Let’s say that you have your data, you know about how this disease is spread, and you want to identify the optimal set of chimpanzees to vaccinate. How can we do this? Lives are at stake and we have limited resources. The pressure is on and we need to make the right choice!
This was the situation I was faced with when I started working with my colleagues Dr. Kevin Potts, Dr. Pavel Belik, and Anika Clark. As it turns out, the disease is not just some scary idea, Ebola is a real threat for chimpanzees. In order to learn about this very issue, Dr. Potts and Anika (a student here at Augsburg College) had collected the necessary data from a chimpanzee colony in Uganda, and now they wanted to use their data to make some decisions.
It is always exciting for me to encounter a new data source and a new problem. I especially am energized by the fact that the results of our analyses are going to have a real impact on saving chimpanzees!
Dr. Potts, Dr. Belik, Anika Clark, and I have talked over the important factors that could impact the disease dynamics. We created a stochastic (i.e. incorporating randomness) disease simulation model to learn about how the disease will spread. I coded up the model, and have developed an app so that anyone can test out different scenarios. Check it out here.
In this model you can decide which chimpanzee gets the disease first, what the infectivity is, how long an infected chimpanzee is infectious for, how many simulations you want to run, which chimpanzees you want to vaccinate, how many days you want the simulation to cover, and much more!
Once you enter in the different inputs, and hit “Submit”, then the results of your simulation will be displayed. You will see a visualization of the chimpanzee social network (based on the data collected by Dr. Potts and Anika Clark) and a graphic that displays the proportion of chimpanzees that were infected at different time points (median with 25th and 75th percentiles). This can give you an idea of what proportion of chimpanzees will be infected under many different conditions.

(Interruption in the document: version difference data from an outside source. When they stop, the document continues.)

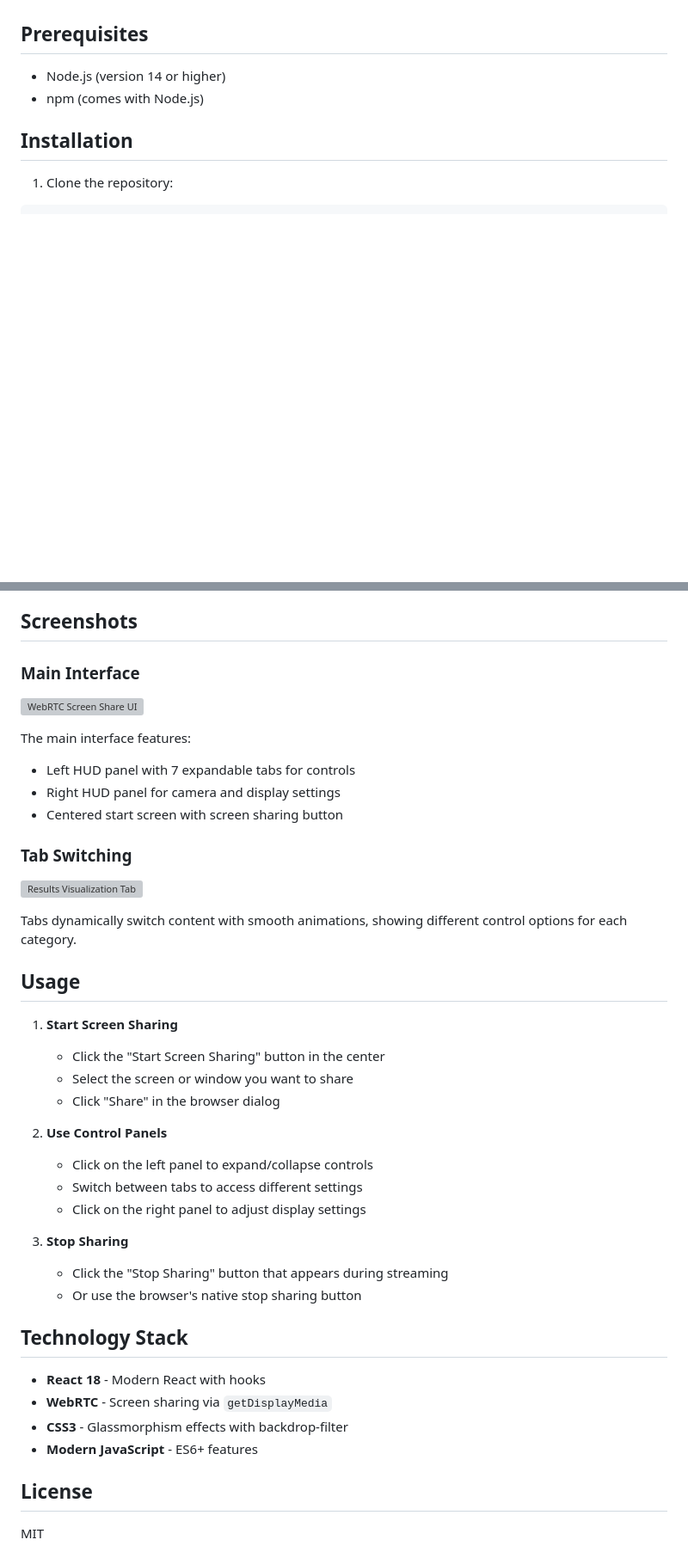
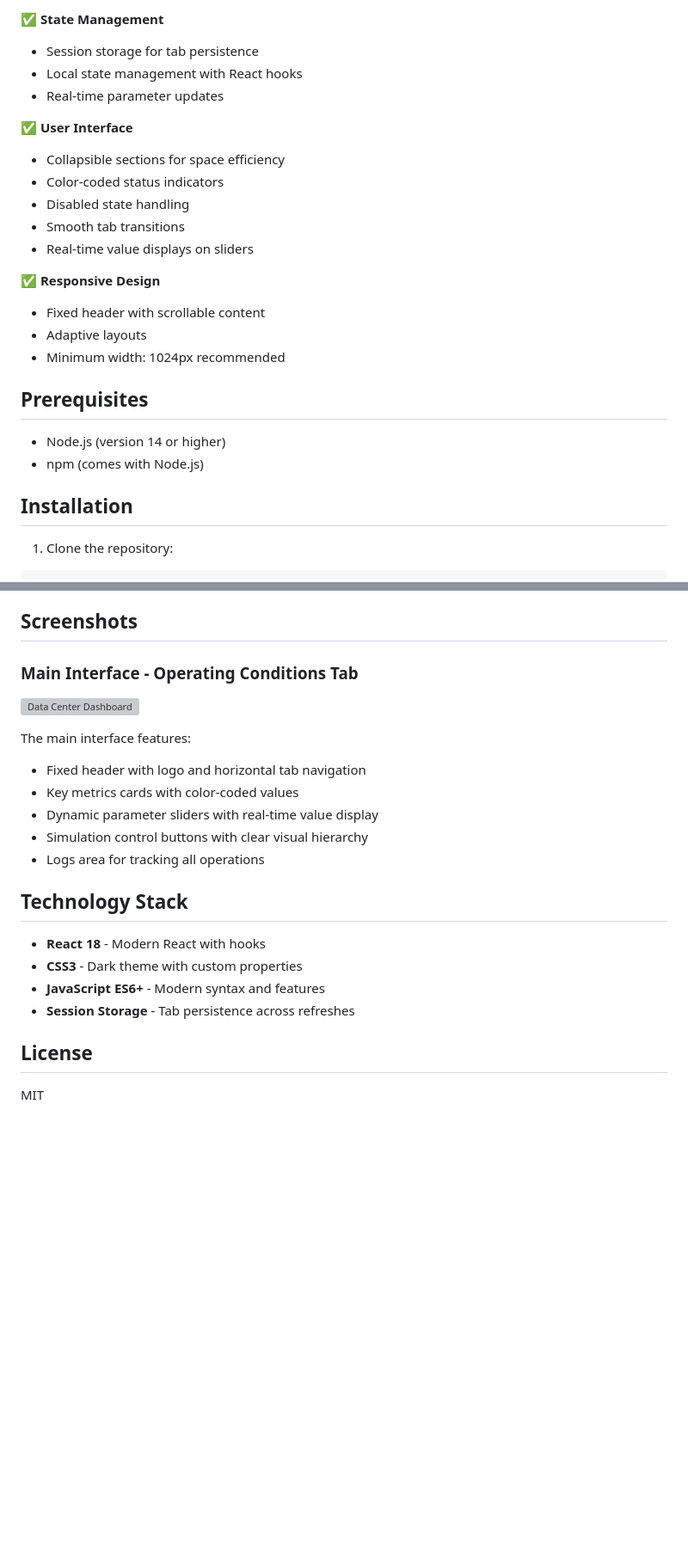
Before and after one commit to RGoharimehr/webrtc-react, a Markdown page: README.md, 2 parts joined by grey strips. Shown at 86% size. GitHub-like rendering; blank space fills up the shorter version; grey boxes are pictures that could not be loaded.

```diff
--- a/README.md
+++ b/README.md
@@ -35,3 +62,19 @@ Expandable HUD panel for display settings:
+✅ **State Management**
+- Session storage for tab persistence
+- Local state management with React hooks
+- Real-time parameter updates
+
+✅ **User Interface**
+- Collapsible sections for space efficiency
+- Color-coded status indicators
+- Disabled state handling
+- Smooth tab transitions
+- Real-time value displays on sliders
+
+✅ **Responsive Design**
+- Fixed header with scrollable content
+- Adaptive layouts
+- Minimum width: 1024px recommended
 
 ## Prerequisites
 
@@ -196,41 +268,22 @@ node verify-setup.js
 
 ## Screenshots
 
-### Main Interface
-![WebRTC Screen Share UI](https://github.com/user-attachments/assets/94bd1794-ebe4-4f83-add4-4fbc074fa805)
+### Main Interface - Operating Conditions Tab
+![Data Center Dashboard](https://github.com/user-attachments/assets/0add78de-4e01-40c2-86f9-43e368bfe7be)
 
 The main interface features:
-- Left HUD panel with 7 expandable tabs for controls
-- Right HUD panel for camera and display settings
-- Centered start screen with screen sharing button
-
-### Tab Switching
-![Results Visualization Tab](https://github.com/user-attachments/assets/cce8a075-fb51-4241-acd1-b2946901aa3c)
-
-Tabs dynamically switch content with smooth animations, showing different control options for each category.
-
-## Usage
-
-1. **Start Screen Sharing**
-   - Click the "Start Screen Sharing" button in the center
-   - Select the screen or window you want to share
-   - Click "Share" in the browser dialog
-
-2. **Use Control Panels**
-   - Click on the left panel to expand/collapse controls
-   - Switch between tabs to access different settings
-   - Click on the right panel to adjust display settings
-
-3. **Stop Sharing**
-   - Click the "Stop Sharing" button that appears during streaming
-   - Or use the browser's native stop sharing button
+- Fixed header with logo and horizontal tab navigation
+- Key metrics cards with color-coded values
+- Dynamic parameter sliders with real-time value display
+- Simulation control buttons with clear visual hierarchy
+- Logs area for tracking all operations
 
 ## Technology Stack
 
 - **React 18** - Modern React with hooks
-- **WebRTC** - Screen sharing via `getDisplayMedia`
-- **CSS3** - Glassmorphism effects with backdrop-filter
-- **Modern JavaScript** - ES6+ features
+- **CSS3** - Dark theme with custom properties
+- **JavaScript ES6+** - Modern syntax and features
+- **Session Storage** - Tab persistence across refreshes
 
 ## License
 
```
Also changed, not shown: other parts of README.md (+82 -26 lines).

So go ahead. Check out the app!
If you wish you knew more about how these simulations work, you are in luck! We are in the process of writing a paper about this model. I will be sure to post an update on this blog once the paper is out.